A confined space is any space that is large enough for an employee to enter, has a restricted means of entry or exit and is not designed for continuous employee occupancy.
A “Permit-required confined space (permit space)” means a confined space that has one or more of the following characteristics:
- Contains, or has potential to contain, a hazardous atmosphere
- Contains a material that has the potential for engulfing an entrant
- Has an internal configuration such that an entrant could be trapped or asphyxiated by inwardly converging walls or by a floor which slopes downward and tapers to a smaller cross-section
- Contains any other recognized serious safety or health hazard
All of these criteria must be met for a space to be classified as confined space or permit-required confined space. Examples of confined spaces include tanks, pits, certain tunnels, utility vaults and boilers. The physical and atmospheric hazards often associated with confined spaces can cause serious injury or death to workers. The major factors that lead to injuries in confined spaces include failure to recognize and control these hazards, and inadequate or incorrect emergency response.

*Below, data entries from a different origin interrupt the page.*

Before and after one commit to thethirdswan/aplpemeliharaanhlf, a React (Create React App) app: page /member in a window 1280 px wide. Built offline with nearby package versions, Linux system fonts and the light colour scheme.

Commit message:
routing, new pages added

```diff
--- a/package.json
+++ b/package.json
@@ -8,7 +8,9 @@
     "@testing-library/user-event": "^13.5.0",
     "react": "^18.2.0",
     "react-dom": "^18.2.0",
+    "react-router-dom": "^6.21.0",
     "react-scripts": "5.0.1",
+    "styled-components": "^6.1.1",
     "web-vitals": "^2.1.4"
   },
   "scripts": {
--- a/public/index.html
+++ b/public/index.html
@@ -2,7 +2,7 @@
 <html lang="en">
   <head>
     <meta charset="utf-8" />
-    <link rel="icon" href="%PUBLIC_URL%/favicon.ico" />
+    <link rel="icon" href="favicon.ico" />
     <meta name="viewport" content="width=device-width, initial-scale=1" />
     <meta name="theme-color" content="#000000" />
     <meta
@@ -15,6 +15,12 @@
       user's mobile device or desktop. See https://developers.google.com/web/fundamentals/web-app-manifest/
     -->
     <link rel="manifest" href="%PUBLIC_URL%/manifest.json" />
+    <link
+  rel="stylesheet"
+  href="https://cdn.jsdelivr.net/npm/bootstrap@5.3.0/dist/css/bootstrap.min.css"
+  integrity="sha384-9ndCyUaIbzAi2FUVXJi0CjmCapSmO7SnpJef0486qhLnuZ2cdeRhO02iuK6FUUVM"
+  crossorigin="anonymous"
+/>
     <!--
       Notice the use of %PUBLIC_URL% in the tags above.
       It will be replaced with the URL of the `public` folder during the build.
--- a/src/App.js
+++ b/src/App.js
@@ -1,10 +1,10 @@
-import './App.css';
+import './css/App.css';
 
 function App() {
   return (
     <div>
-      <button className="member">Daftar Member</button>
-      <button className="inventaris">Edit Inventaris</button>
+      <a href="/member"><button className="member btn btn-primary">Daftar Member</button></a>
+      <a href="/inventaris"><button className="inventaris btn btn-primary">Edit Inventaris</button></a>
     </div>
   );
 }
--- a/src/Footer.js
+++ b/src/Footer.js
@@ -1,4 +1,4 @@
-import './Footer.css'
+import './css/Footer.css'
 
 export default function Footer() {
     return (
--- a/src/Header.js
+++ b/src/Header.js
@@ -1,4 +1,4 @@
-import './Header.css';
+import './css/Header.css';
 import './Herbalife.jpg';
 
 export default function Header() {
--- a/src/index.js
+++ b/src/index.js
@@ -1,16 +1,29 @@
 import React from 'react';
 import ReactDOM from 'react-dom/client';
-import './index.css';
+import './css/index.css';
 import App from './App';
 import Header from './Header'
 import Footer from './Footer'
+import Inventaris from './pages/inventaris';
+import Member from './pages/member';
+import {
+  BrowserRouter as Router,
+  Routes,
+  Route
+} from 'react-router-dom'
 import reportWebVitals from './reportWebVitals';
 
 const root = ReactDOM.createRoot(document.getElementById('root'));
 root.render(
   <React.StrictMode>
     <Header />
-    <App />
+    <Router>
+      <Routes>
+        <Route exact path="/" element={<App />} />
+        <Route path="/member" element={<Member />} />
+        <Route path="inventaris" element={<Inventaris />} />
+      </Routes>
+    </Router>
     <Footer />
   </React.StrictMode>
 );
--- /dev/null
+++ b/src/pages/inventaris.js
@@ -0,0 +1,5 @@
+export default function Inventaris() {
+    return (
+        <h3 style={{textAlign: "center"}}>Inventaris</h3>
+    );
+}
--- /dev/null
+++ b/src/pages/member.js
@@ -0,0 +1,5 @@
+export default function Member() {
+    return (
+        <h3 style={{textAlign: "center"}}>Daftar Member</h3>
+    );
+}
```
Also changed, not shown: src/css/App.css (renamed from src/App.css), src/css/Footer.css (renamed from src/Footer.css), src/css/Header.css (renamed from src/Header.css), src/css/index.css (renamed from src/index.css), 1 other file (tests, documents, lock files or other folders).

Scope and Application
The Occupational Safety and Health Administration (OSHA) requirements apply to most activities that require entry into a confined space.
Examples of specific activities include:
- maintenance, and cleaning of boilers.
- cutting or welding in confined spaces.
- telecommunications and electrical utility work performed in manholes and unvented vaults.
- work in excavations or trenches that could develop hazardous atmospheres.
- work in sewers, manholes, pits and traps.